Hunc, Leonarde, tuo volui obsignare libellum Nomine, quo titulus luceat ipse magis. Si quoi dandus honos Grai pariterque Latini Eloquii et quicquid laudis in orbe fuit Si quoi debetur fama immortalis avorum, Arretine, tibi gloria prima manet. Effingis priscos nimia gravitate parentes Et superas veteres tu probitate viros. Non solum dicant tibi se debere Latini, Verum etiam Argolici teque tuosque colant. Non minus in Graium conversus sermo Latinus Quam Graium per te lingua Latina tenet. Eloquitur lepida ac ornata voce Latinus Factus Aristoteles: barbarus ante fuit. Punica bella diu tot in annis mortua vivunt, Rex Cicero vivit non moriturque Plato. Quid recitem libros te traduxisse Pelasgos Innumeros, totidem et composuisse novos?
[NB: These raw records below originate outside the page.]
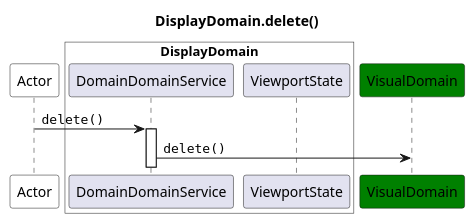
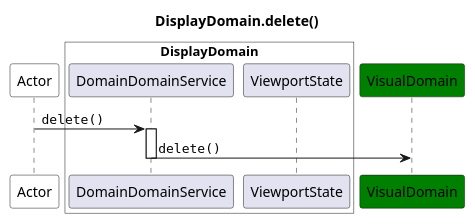
The diagram in docs/source/specs/architecture/diagrams/sequence/seq_delete_display.puml (JoeRittiner/TextEngine), drawn with PlantUML before and after one commit. The commit also changed 12 other files, not shown here.

```diff
--- a/docs/source/specs/architecture/diagrams/sequence/seq_delete_display.puml
+++ b/docs/source/specs/architecture/diagrams/sequence/seq_delete_display.puml
@@ -1,16 +1,17 @@
 @startuml
 
 title DisplayDomain.delete()
 
 participant Actor as app #white
 box "DisplayDomain" #white
     participant DomainDomainService as DS
     participant ViewportState as VS
 end box
 participant VisualDomain as VD #green
 
 app -> DS : ""delete()""
 activate DS
     DS -> VD : ""delete()""
+    deactivate DS
 
 @enduml
```
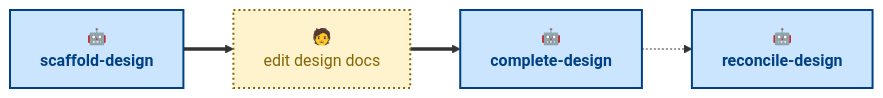
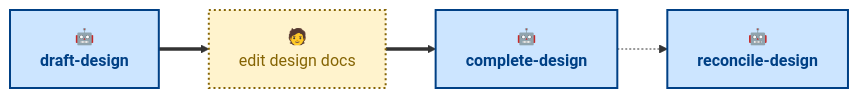
One commit to kieranpotts/design changed the diagram in .agents/skills/README.md. Above: the diagram before and after it, drawn with Mermaid. The commit also changed other lines of this file and 4 other files, not shown here.

Commit message:
chore: rename scaffold-* to draft-*

````diff
--- a/.agents/skills/README.md
+++ b/.agents/skills/README.md
@@ -22,15 +22,15 @@
 ```mermaid
 flowchart LR
-  scaffold["🤖<br/><b>scaffold-design</b>"]:::agentic
+  draft["🤖<br/><b>draft-design</b>"]:::agentic
   write["🧑<br/>edit design docs"]:::anthropic
   complete["🤖<br/><b>complete-design</b>"]:::agentic
   reconcile["🤖<br/><b>reconcile-design</b>"]:::agentic
 
-  scaffold ==> write
+  draft ==> write
   write ==> complete
   complete -.-> reconcile
 
   classDef agentic fill:#cce5ff,stroke:#004085,color:#004085,stroke-width:2px
   classDef scripted fill:#e2e3e5,stroke:#4b5157,color:#383d41,stroke-width:2px
   classDef anthropic fill:#fff3cd,stroke:#856404,color:#856404,stroke-width:2px,stroke-dasharray:2 3
 ```
````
Italiae lumen, per te venere Camenae Ad Latium, per te dicta vetusta placent. Indulgere velis nostro, Arretine, furori, Sive sit ille furor, sive sit ille dolor. Iudicium facias nostro de carmine, sive Thura tegat, vel sint verbula digna legi. Quae si iudicio fuerint laudata benigno, Mordeat o quantum quisque poeta velit. Nec pigeat nostris te respondere tabellis, Sive velis prosa, carmine sive velis. Si mihi rescribes, Musas venisse putabo Aonio ex fonte et numina sacra novem. Indulgere velis nostro, Arretine, furori, Sive sit ille furor, sive sit ille dolor. Quando novi vates ausi sunt tempore prisco Carmina, Phoebeos consuluere focos; Nunc quaerenda meis non sunt oracla Sibyllae Versibus et Phoebus despiciendus erit: Tu Cumaea mihi, tu Phoebeaeque sorores, Phoebus eris calamis Calliopeque meis. Prefatio in Angelinetum explicit.